WHAT THE TASK REQUIRES
Where does the word "Systems" show up in the data? Please find each such line and copy it.

RECORDS FOR PROCESSING
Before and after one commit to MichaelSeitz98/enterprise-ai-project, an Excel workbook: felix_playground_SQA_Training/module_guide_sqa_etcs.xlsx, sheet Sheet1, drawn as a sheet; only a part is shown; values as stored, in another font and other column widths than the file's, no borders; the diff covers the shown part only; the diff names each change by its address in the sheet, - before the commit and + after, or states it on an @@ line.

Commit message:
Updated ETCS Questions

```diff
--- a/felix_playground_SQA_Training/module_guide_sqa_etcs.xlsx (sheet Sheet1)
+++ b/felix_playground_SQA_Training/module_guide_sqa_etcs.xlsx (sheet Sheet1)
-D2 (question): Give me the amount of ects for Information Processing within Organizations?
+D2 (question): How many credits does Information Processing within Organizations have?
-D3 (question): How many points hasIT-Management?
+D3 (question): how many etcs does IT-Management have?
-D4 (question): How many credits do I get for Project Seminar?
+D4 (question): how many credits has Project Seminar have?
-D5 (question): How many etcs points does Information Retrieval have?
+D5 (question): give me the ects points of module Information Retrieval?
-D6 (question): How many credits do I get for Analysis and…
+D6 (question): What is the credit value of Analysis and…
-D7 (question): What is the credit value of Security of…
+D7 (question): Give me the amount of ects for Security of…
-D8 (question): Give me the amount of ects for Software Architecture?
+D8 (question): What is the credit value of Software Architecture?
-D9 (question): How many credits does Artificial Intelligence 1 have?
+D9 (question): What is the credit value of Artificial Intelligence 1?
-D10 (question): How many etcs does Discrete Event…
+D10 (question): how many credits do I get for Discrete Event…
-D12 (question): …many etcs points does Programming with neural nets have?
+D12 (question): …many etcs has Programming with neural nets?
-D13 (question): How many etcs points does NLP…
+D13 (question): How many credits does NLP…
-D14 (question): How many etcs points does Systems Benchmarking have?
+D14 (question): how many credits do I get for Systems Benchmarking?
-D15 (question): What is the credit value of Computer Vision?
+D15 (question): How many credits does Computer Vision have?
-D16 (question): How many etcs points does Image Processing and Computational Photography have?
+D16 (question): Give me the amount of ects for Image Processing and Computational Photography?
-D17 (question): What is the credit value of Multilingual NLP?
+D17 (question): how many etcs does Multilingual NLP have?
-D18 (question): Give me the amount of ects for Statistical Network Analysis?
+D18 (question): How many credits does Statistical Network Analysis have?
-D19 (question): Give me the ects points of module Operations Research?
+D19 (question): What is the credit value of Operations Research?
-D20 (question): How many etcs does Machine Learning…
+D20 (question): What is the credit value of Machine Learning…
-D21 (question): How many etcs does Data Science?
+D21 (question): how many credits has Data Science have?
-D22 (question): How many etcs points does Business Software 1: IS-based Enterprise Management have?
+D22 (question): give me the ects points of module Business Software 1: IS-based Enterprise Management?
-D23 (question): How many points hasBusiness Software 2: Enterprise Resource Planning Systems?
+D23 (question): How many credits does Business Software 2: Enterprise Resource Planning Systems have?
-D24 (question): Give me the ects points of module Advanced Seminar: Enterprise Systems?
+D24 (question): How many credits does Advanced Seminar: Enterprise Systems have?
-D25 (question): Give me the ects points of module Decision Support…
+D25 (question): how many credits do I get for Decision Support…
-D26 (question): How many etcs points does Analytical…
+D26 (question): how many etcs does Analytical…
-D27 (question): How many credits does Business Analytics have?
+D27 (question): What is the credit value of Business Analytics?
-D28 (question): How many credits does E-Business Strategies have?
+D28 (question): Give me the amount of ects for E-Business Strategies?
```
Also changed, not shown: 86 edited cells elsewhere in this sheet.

WRITTEN ANSWER
-D14 (question): How many etcs points does Systems Benchmarking have?
+D14 (question): how many credits do I get for Systems Benchmarking?
-D23 (question): How many points hasBusiness Software 2: Enterprise Resource Planning Systems?
+D23 (question): How many credits does Business Software 2: Enterprise Resource Planning Systems have?
-D24 (question): Give me the ects points of module Advanced Seminar: Enterprise Systems?
+D24 (question): How many credits does Advanced Seminar: Enterprise Systems have?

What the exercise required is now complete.